#### Exercise prompt:
Reproduce each record verbatim, images excluded.

Saved entries:

== Segment start ==

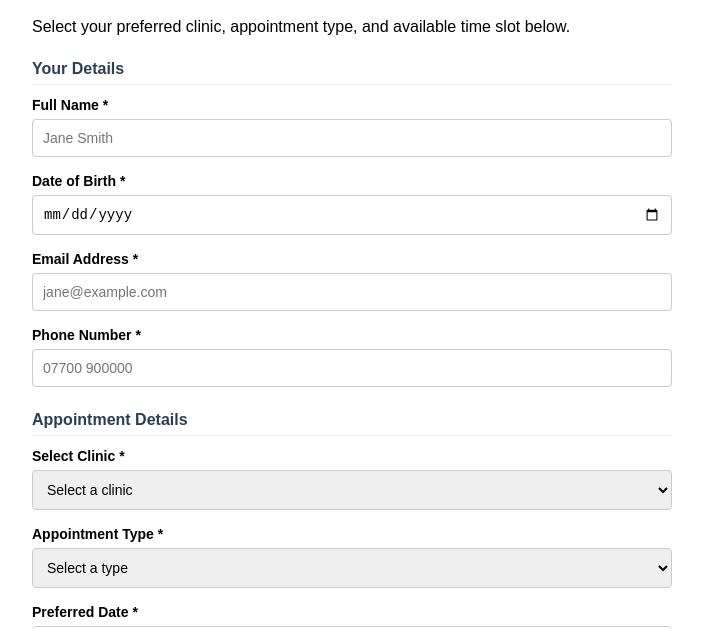
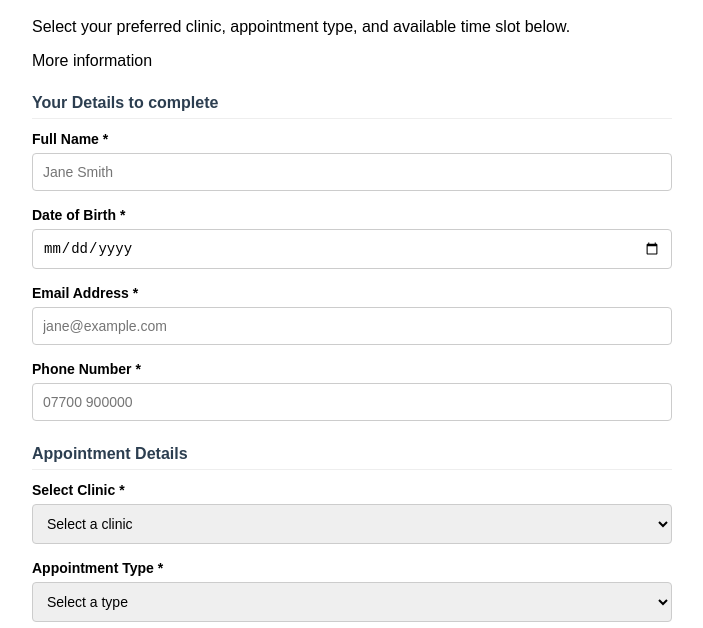
Before and after one commit to paulg44/auto-article-creator, a website: page appointment-booking.html in a window 1280 px wide. Shown: the part 80-708 px from the top of the page, without its empty margins (288-991 px from the left). Drawn offline with Linux system fonts and the light colour scheme.

Commit message:
commit 1

```diff
--- a/appointment-booking.html
+++ b/appointment-booking.html
@@ -25,10 +25,11 @@
 
   <h1>Book an Appointment</h1>
   <p>Select your preferred clinic, appointment type, and available time slot below.</p>
+  <p>More information</p>
 
   <form id="appointmentForm" novalidate>
 
-    <div class="section-title">Your Details</div>
+    <div class="section-title">Your Details to complete</div>
 
     <div class="form-group">
       <label for="fullName">Full Name *</label>
@@ -63,6 +64,8 @@
         <option value="birmingham">Birmingham East</option>
         <option value="bristol">Bristol Central</option>
         <option value="newcastle">Newcastle North</option>
+        <option value="nottingham">Nottingham South</option>
+        <option value="cardiff">Cardiff Central</option>
       </select>
     </div>
 
```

== Segment end ==

#### Reply to the exercise:
Before and after one commit to paulg44/auto-article-creator, a website: page appointment-booking.html in a window 1280 px wide. Shown: the part 80-708 px from the top of the page, without its empty margins (288-991 px from the left). Drawn offline with Linux system fonts and the light colour scheme.

Commit message:
commit 1

```diff
--- a/appointment-booking.html
+++ b/appointment-booking.html
@@ -25,10 +25,11 @@
 
   <h1>Book an Appointment</h1>
   <p>Select your preferred clinic, appointment type, and available time slot below.</p>
+  <p>More information</p>
 
   <form id="appointmentForm" novalidate>
 
-    <div class="section-title">Your Details</div>
+    <div class="section-title">Your Details to complete</div>
 
     <div class="form-group">
       <label for="fullName">Full Name *</label>
@@ -63,6 +64,8 @@
         <option value="birmingham">Birmingham East</option>
         <option value="bristol">Bristol Central</option>
         <option value="newcastle">Newcastle North</option>
+        <option value="nottingham">Nottingham South</option>
+        <option value="cardiff">Cardiff Central</option>
       </select>
     </div>
 
```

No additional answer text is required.